3. In the filter bar, type loginwindow.

activity monitor

4. From the list of users that show up, for each one that you wish to log out:

  • click on its row in the Activity Monitor pane to highlight the process
  • press the ‘Quit Process’ icon in the Task bar above
  • from the resulting dialogue window, click ‘Force Quit’
  • supply an Admin password if requested.

Repeat for any further accounts that you wish to quit. (Tip: If you want to kill the ‘Guest User Account’, you’ll need to switch back to ‘All Processes’ and kill the loginwindow assigned to the ‘root’ user).

And that’s it. Your unwanted users are now logged out! 🙂

Update 30th April, 2016: If you get tired of doing this manually, you can log out all other real users at once with this AppleScript:

set thisUser to do shell script "whoami"
set usrList to paragraphs of (do shell script "ps caux -o args | grep loginwindow")

repeat with i from 1 to number of items in usrList
set this_item to item i of usrList
set thatUser to word 1 of this_item
if thisUser is not equal to thatUser then
set theProcessNum to word 2 of this_item
do shell script "kill -9 " & theProcessNum with administrator privileges
end if
end repeat

how to log time spent using apps

My_Work_Desk_by_animae_rian

If you are looking for a way to log how long a user (such as yourself!) is spending time in a given app, or to collect data on your pattern of work over time, this little script should do the trick.

Update: I’ve recently written a Cocoa-app that includes this function. Take a look at OSXClock here. 🙂

It will create and keep a running log file (called ‘log.txt’) on your Desktop indicating which apps have been in focus on your machine and for how long each time. This could be ideal if you want to keep track of how long you spend working on a particular project either for billing a client or just for checking your own productivity.

How to use:
Open AppleScript Editor and paste the text below into the Editor window. Click the ‘run’ button. When you’ve had enough click the ‘stop’ button. It would be possible to automate running and stopping this, but I’ll leave that for the comments or maybe a later post.

*Note: be sure to click out of the app you’re using and activate Finder before you put the machine to sleep, otherwise the log will include the sleep time in the app’s duration

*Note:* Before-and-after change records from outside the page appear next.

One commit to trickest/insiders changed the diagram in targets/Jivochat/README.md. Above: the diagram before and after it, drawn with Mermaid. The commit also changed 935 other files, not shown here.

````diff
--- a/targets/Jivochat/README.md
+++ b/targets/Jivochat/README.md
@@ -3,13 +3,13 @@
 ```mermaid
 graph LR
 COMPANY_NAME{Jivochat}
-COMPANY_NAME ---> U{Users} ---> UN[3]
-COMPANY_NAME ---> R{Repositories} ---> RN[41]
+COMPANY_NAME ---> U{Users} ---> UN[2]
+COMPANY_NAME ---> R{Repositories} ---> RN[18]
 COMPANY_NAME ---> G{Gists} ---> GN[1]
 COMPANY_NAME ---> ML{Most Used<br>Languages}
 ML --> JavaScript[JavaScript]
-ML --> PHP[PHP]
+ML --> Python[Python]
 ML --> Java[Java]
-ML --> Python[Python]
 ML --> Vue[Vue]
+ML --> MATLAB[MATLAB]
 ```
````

(see the script on pastebin)

--start of script
set front_app to (path to frontmost application as text)
set _start to current date

repeat
delay 5
set current_app to (path to frontmost application as text)
if current_app is not equal to front_app then
set _stop to current date
do shell script "echo " & front_app & " was active from " & _start & " until " & _stop & " >> ~/Desktop/log.txt"
set front_app to current_app
set _start to current date
end if
end repeat
--end of script

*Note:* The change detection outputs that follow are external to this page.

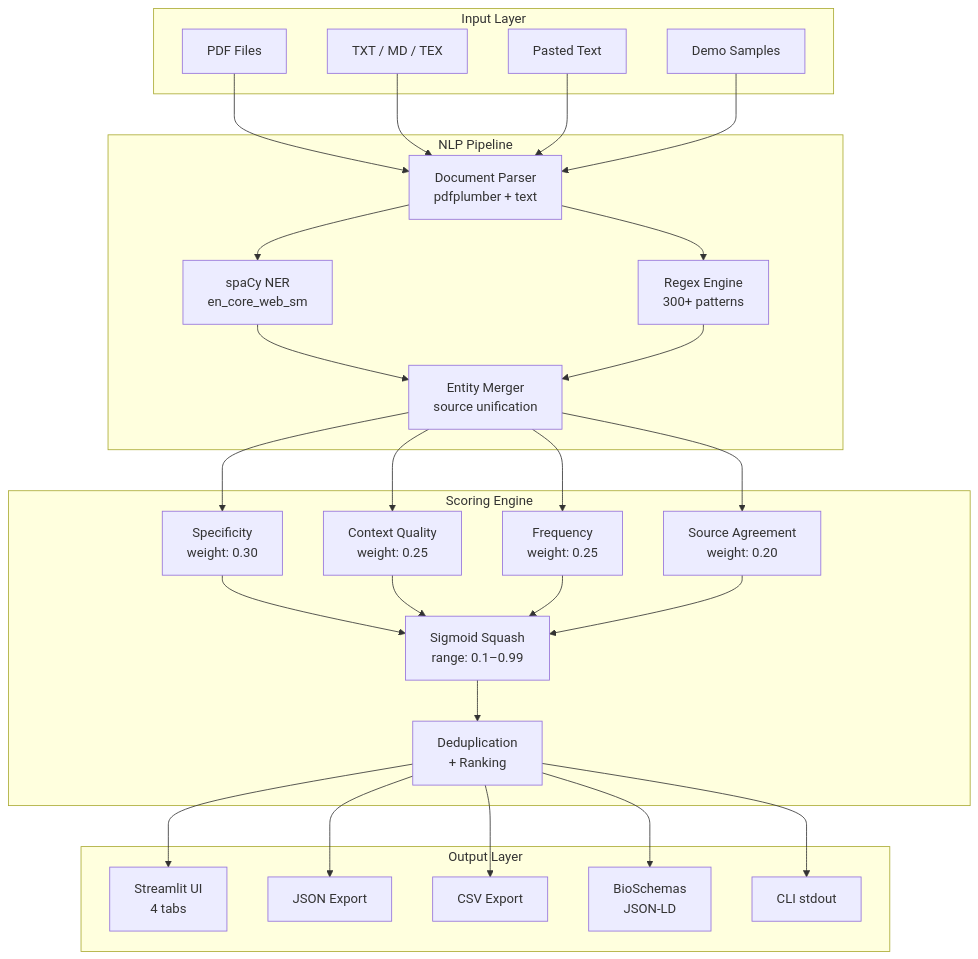
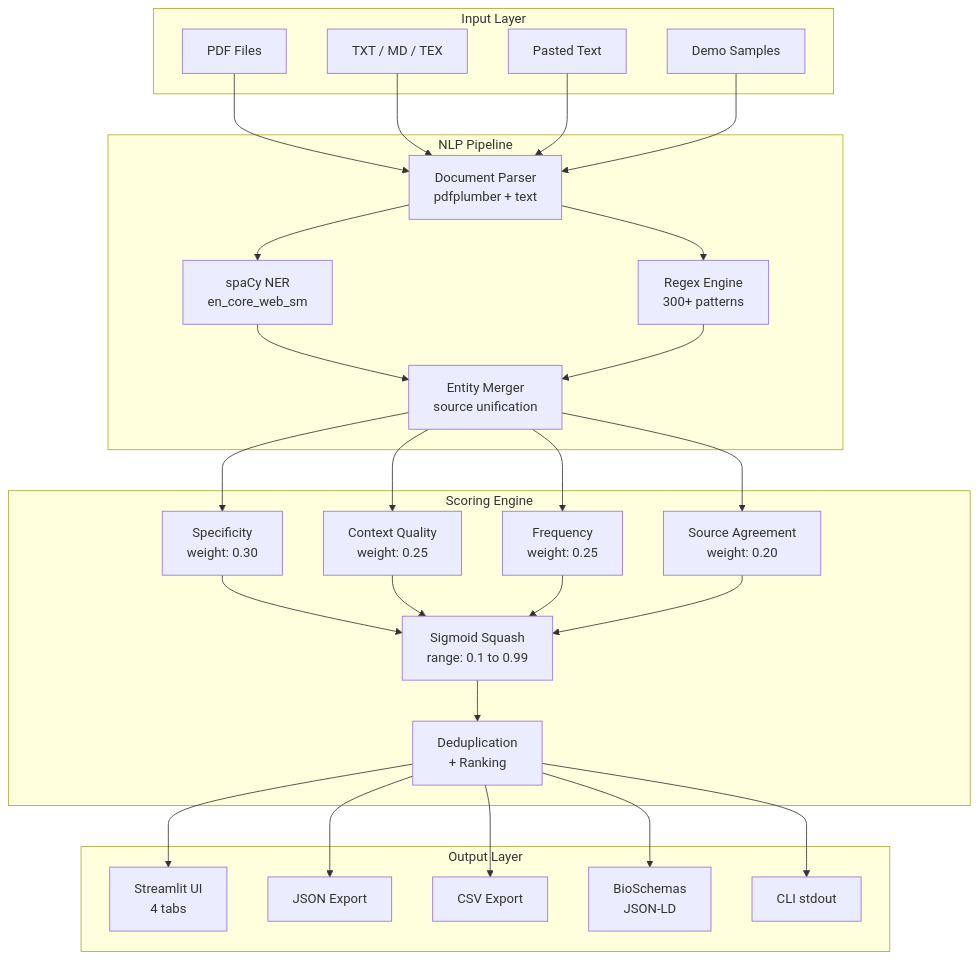
One commit to Akasxh/lablens changed the first of 2 diagrams in README.md. Above: the diagram before and after it, drawn with Mermaid. The commit also changed other lines of this file and 1 other file, not shown here.

````diff
--- a/README.md
+++ b/README.md
@@ -84,56 +82,56 @@
 ```mermaid
 graph TD
     subgraph Input["Input Layer"]
         PDF[PDF Files]
         TXT[TXT / MD / TEX]
         PASTE[Pasted Text]
         DEMO[Demo Samples]
     end
 
     subgraph NLP["NLP Pipeline"]
         PARSER[Document Parser<br/>pdfplumber + text]
         SPACY[spaCy NER<br/>en_core_web_sm]
         REGEX[Regex Engine<br/>300+ patterns]
         MERGE[Entity Merger<br/>source unification]
     end
 
     subgraph Scoring["Scoring Engine"]
         SPEC[Specificity<br/>weight: 0.30]
         CTX[Context Quality<br/>weight: 0.25]
         FREQ[Frequency<br/>weight: 0.25]
         SRC[Source Agreement<br/>weight: 0.20]
-        SIGMOID[Sigmoid Squash<br/>range: 0.1–0.99]
+        SIGMOID[Sigmoid Squash<br/>range: 0.1 to 0.99]
         DEDUP[Deduplication<br/>+ Ranking]
     end
 
     subgraph Output["Output Layer"]
         UI[Streamlit UI<br/>4 tabs]
         JSON_OUT[JSON Export]
         CSV_OUT[CSV Export]
         BIO[BioSchemas<br/>JSON-LD]
         CLI_OUT[CLI stdout]
     end
 
     PDF --> PARSER
     TXT --> PARSER
     PASTE --> PARSER
     DEMO --> PARSER
     PARSER --> SPACY
     PARSER --> REGEX
     SPACY --> MERGE
     REGEX --> MERGE
     MERGE --> SPEC
     MERGE --> CTX
     MERGE --> FREQ
     MERGE --> SRC
     SPEC --> SIGMOID
     CTX --> SIGMOID
     FREQ --> SIGMOID
     SRC --> SIGMOID
     SIGMOID --> DEDUP
     DEDUP --> UI
     DEDUP --> JSON_OUT
     DEDUP --> CSV_OUT
     DEDUP --> BIO
     DEDUP --> CLI_OUT
 ```
````
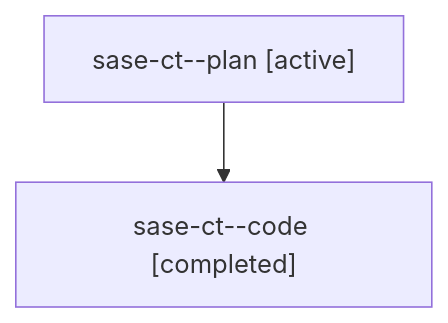
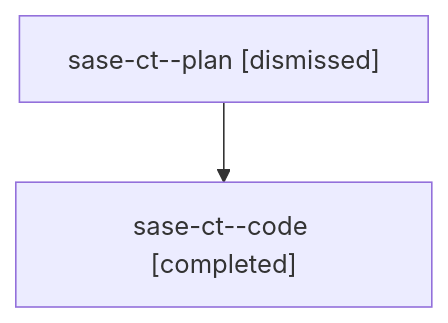
One commit to sase-org/sase--agents changed the diagram in sessions/bbugyi200.athena.sase-ct.md. Above: the diagram before and after it, drawn with Mermaid. The commit also changed other lines of this file and 33 other files, not shown here.

````diff
--- a/sessions/bbugyi200.athena.sase-ct.md
+++ b/sessions/bbugyi200.athena.sase-ct.md
@@ -9,6 +9,6 @@
 ```mermaid
 flowchart TD
-  n0["sase-ct--plan [active]"]
+  n0["sase-ct--plan [dismissed]"]
   n1["sase-ct--code [completed]"]
   n0 --> n1
 ```
````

Example log:
You will see the log looks something like this:

Seagate DP1:Applications:Utilities:AppleScript Editor.app: was active from Monday, 17 June 2013 17:20:30 until Monday, 17 June 2013 17:20:35
Seagate DP1:Applications:Adobe InDesign CS6:Adobe InDesign CS6.app: was active from Monday, 17 June 2013 17:20:35 until Monday, 17 June 2013 17:21:15
Seagate DP1:Applications:TextWrangler.app: was active from Monday, 17 June 2013 17:21:15 until Monday, 17 June 2013 17:21:25
Seagate DP1:Applications:Adobe InDesign CS6:Adobe InDesign CS6.app: was active from Monday, 17 June 2013 17:21:25 until Monday, 17 June 2013 17:24:46
Seagate DP1:Applications:TextEdit.app: was active from Monday, 17 June 2013 17:24:46 until Monday, 17 June 2013 17:26:26
Seagate DP1:Applications:Safari.app: was active from Monday, 17 June 2013 17:26:26 until Monday, 17 June 2013 17:45:03
Seagate DP1:Applications:Adobe InDesign CS6:Adobe InDesign CS6.app: was active from Monday, 17 June 2013 17:45:03 until Monday, 17 June 2013 17:46:03
Seagate DP1:Applications:TextEdit.app: was active from Monday, 17 June 2013 17:46:03 until Monday, 17 June 2013 17:46:13

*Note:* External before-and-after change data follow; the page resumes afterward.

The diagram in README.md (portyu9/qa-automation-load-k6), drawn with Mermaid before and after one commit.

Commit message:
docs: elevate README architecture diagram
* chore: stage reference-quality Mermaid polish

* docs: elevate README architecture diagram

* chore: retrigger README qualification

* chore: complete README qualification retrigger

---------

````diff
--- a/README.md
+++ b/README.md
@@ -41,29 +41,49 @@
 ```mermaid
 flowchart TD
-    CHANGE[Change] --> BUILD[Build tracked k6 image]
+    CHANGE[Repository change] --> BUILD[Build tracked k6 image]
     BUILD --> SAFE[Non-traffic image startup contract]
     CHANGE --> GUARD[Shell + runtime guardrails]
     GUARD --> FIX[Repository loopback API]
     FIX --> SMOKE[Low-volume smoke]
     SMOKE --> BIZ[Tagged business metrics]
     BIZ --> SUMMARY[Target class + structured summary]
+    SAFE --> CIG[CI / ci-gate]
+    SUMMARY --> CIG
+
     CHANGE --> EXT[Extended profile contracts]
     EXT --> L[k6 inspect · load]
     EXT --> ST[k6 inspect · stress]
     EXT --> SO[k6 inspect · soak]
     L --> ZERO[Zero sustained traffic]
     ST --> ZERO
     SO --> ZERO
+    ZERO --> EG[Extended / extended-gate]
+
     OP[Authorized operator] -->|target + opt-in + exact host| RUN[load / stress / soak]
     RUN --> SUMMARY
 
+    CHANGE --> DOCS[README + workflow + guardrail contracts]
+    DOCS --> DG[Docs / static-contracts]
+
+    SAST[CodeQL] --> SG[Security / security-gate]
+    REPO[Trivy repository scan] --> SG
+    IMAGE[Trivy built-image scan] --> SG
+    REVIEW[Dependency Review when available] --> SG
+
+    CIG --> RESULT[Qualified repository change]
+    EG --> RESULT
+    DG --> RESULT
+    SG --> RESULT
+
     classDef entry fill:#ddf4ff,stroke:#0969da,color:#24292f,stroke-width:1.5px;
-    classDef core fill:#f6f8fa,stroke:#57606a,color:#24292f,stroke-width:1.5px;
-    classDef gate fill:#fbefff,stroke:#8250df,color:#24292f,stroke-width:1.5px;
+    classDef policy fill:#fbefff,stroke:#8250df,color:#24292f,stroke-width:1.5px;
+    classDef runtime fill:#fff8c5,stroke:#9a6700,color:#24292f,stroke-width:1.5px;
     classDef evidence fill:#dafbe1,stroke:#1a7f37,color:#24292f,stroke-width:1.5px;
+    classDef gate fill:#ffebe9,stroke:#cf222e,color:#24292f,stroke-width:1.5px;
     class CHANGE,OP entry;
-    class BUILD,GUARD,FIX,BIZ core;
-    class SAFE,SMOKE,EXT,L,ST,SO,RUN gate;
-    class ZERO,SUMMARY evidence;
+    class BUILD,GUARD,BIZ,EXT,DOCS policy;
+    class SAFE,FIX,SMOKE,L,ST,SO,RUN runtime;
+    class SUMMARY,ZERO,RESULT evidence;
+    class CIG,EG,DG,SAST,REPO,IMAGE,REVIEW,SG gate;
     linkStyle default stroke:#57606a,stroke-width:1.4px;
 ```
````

On subsequent runs, you can keep the same log (the script will continue to add to the log on each run) or roll it over by renaming the log.txt on the Desktop and saving it off to somewhere else. If you rename or move the log.txt, then the next time you run the script, it will create a fresh log.txt on your Desktop automatically.

🙂



Featured picture: My Work Desk by ~RianGonzales

%d bloggers like this: